“I make a lot of different things,” says Trine. “I think it’s all about end purpose. Which purpose is this for? Is this a table? Is this a chair? If I don’t know what it is, then that gets put in the art category.”
Trine admits, when he explores new materials, he will make a piece that doesn’t belong in either category and he places it on the shelf.
“This show is about the accumulation of explorations that sat on the shelf – this island of misfit toys – and gathering them all up and putting them together,” he says. “Is this functional? Is this table level? Those kinds of considerations don’t come into play. It’s really nice to just explore the materials and not know from the beginning what they are going to do and be open to the process as it develops.”
Trine wasn’t planning to feature his “misfit toys” in an exhibition. It was when Nisus’ Creative Director Alison Reilly saw Trine’s work on the social photo-sharing app Instagram that she conceived of the idea to showcase Trine’s artwork around this theme.
“I had been following his work on Instagram. I saw a photo of a piece where Eric had put balloons into a wire frame. I thought it was really playful. Then, I contacted Eric to do a show,” says Reilly.

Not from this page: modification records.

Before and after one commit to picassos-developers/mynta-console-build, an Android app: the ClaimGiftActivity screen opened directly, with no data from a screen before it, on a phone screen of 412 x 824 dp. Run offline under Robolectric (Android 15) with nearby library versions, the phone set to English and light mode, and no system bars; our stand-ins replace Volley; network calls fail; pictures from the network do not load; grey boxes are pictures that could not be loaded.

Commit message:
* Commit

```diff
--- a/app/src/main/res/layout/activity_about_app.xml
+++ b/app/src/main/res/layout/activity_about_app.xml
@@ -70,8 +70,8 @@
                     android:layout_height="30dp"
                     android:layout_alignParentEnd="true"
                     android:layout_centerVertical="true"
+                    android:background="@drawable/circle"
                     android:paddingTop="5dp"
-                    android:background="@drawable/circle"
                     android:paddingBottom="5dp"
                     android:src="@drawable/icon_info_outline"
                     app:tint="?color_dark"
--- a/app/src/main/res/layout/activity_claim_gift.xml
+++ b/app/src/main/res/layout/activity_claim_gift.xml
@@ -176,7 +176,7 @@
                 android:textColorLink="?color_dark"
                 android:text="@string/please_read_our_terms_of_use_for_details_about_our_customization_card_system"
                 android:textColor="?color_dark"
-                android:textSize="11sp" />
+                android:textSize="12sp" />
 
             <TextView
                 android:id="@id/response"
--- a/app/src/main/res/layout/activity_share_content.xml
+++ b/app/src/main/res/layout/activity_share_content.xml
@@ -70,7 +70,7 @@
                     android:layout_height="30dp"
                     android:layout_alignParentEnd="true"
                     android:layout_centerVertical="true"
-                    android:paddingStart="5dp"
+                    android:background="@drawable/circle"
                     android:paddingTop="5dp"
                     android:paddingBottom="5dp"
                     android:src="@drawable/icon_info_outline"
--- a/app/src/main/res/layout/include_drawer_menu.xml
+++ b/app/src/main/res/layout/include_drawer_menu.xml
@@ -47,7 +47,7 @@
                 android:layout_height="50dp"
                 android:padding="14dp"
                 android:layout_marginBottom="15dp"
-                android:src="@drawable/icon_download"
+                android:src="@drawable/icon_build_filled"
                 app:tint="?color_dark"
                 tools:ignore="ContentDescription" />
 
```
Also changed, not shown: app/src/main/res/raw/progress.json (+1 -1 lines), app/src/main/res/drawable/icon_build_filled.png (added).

Like many people, Trine shares his interests online with Instagram. But instead of posting photos of cats, kids and cappuccino, Trine shares photos related to art and design – mostly his own work. Right now you can find photos of the sculptures featured in “Altars To The Unknown” tagged with the hashtag #AltarsToTheUnknown. Trine believes sharing photos casually on Instagram is changing the way artists connect with stores, curators and galleries.
“At the heart of a lot of art practices is [the goal of] engaging your audience,” says Trine. “Rather than going through the hierarchy and getting bigger and bigger shows, you can completely go through the back door, and say, ‘Look, I already have 20,000 people paying attention to my work. Maybe if we have a show, we’ll have good sell-through for your gallery.’ ”
As Trine shares his work online, curators are taking notice. Brad Nelson is the founder and a creative director at Nisus Gallery and works alongside Reilly. Nelson’s vision for Nisus is to maintain a dedicated space for showcasing mid-career emerging artists, whether they are painters, illustrators or sculptors. Nelson and Reilly think Trine meets that description.
“The first thing I noticed about Eric was his scale within spaces,” says Nelson. “He had done lighting sculptures for a party at PNCA. He is creating an interesting way you can interact with these pieces.”
Reilly adds, “ ‘Is this a piece of furniture? Is this a piece of art?’ It’s an interesting question in itself, so it’s exciting to see someone wrestling with that and showing it in their work.”
Trine finishes sanding the metal edges of his tetrahedron-inspired sculpture in the metal shop. He polishes the wiry structure of the sculpture to get it ready for the show. Instead of sitting on a shelf waiting to become a sculpture or a piece of furniture, this piece will be on display to see if it can fall somewhere in between.